**YOUR GOAL:** Exact output of all the records is required.

**DATA PROVIDED:**
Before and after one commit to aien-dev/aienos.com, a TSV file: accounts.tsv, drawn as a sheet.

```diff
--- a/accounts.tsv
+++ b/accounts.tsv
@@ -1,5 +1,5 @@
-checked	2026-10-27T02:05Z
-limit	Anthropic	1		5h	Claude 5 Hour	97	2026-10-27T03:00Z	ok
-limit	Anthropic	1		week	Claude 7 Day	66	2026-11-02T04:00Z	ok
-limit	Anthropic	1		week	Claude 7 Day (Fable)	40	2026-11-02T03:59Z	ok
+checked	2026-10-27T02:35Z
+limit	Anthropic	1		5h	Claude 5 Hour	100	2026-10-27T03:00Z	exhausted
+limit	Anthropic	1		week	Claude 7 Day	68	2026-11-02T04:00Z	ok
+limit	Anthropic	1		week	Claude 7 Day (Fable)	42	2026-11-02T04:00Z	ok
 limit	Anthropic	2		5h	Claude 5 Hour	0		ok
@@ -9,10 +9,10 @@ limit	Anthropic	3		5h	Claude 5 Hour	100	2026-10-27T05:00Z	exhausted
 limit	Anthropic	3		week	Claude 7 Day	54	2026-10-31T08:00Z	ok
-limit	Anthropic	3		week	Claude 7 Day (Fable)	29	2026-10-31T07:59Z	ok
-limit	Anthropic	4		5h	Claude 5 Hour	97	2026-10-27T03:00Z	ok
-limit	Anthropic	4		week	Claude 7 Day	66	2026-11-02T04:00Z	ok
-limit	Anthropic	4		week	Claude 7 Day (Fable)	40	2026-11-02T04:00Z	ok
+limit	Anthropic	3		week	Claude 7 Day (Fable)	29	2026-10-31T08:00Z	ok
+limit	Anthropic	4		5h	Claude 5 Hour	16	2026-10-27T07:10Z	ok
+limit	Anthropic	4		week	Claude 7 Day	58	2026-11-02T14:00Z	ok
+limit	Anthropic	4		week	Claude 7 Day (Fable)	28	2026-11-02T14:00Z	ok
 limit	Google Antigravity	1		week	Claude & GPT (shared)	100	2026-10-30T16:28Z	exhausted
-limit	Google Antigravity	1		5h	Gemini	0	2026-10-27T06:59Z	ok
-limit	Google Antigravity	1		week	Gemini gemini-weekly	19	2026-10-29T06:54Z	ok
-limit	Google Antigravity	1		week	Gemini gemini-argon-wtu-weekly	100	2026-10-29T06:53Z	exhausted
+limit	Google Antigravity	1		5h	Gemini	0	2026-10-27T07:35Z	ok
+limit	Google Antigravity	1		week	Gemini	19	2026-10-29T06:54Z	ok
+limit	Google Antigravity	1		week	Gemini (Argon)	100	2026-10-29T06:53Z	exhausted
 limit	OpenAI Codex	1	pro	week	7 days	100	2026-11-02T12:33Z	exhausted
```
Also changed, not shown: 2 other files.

**RESPONSE:**
Before and after one commit to aien-dev/aienos.com, a TSV file: accounts.tsv, drawn as a sheet.

```diff
--- a/accounts.tsv
+++ b/accounts.tsv
@@ -1,5 +1,5 @@
-checked	2026-10-27T02:05Z
-limit	Anthropic	1		5h	Claude 5 Hour	97	2026-10-27T03:00Z	ok
-limit	Anthropic	1		week	Claude 7 Day	66	2026-11-02T04:00Z	ok
-limit	Anthropic	1		week	Claude 7 Day (Fable)	40	2026-11-02T03:59Z	ok
+checked	2026-10-27T02:35Z
+limit	Anthropic	1		5h	Claude 5 Hour	100	2026-10-27T03:00Z	exhausted
+limit	Anthropic	1		week	Claude 7 Day	68	2026-11-02T04:00Z	ok
+limit	Anthropic	1		week	Claude 7 Day (Fable)	42	2026-11-02T04:00Z	ok
 limit	Anthropic	2		5h	Claude 5 Hour	0		ok
@@ -9,10 +9,10 @@ limit	Anthropic	3		5h	Claude 5 Hour	100	2026-10-27T05:00Z	exhausted
 limit	Anthropic	3		week	Claude 7 Day	54	2026-10-31T08:00Z	ok
-limit	Anthropic	3		week	Claude 7 Day (Fable)	29	2026-10-31T07:59Z	ok
-limit	Anthropic	4		5h	Claude 5 Hour	97	2026-10-27T03:00Z	ok
-limit	Anthropic	4		week	Claude 7 Day	66	2026-11-02T04:00Z	ok
-limit	Anthropic	4		week	Claude 7 Day (Fable)	40	2026-11-02T04:00Z	ok
+limit	Anthropic	3		week	Claude 7 Day (Fable)	29	2026-10-31T08:00Z	ok
+limit	Anthropic	4		5h	Claude 5 Hour	16	2026-10-27T07:10Z	ok
+limit	Anthropic	4		week	Claude 7 Day	58	2026-11-02T14:00Z	ok
+limit	Anthropic	4		week	Claude 7 Day (Fable)	28	2026-11-02T14:00Z	ok
 limit	Google Antigravity	1		week	Claude & GPT (shared)	100	2026-10-30T16:28Z	exhausted
-limit	Google Antigravity	1		5h	Gemini	0	2026-10-27T06:59Z	ok
-limit	Google Antigravity	1		week	Gemini gemini-weekly	19	2026-10-29T06:54Z	ok
-limit	Google Antigravity	1		week	Gemini gemini-argon-wtu-weekly	100	2026-10-29T06:53Z	exhausted
+limit	Google Antigravity	1		5h	Gemini	0	2026-10-27T07:35Z	ok
+limit	Google Antigravity	1		week	Gemini	19	2026-10-29T06:54Z	ok
+limit	Google Antigravity	1		week	Gemini (Argon)	100	2026-10-29T06:53Z	exhausted
 limit	OpenAI Codex	1	pro	week	7 days	100	2026-11-02T12:33Z	exhausted
```
Also changed, not shown: 2 other files.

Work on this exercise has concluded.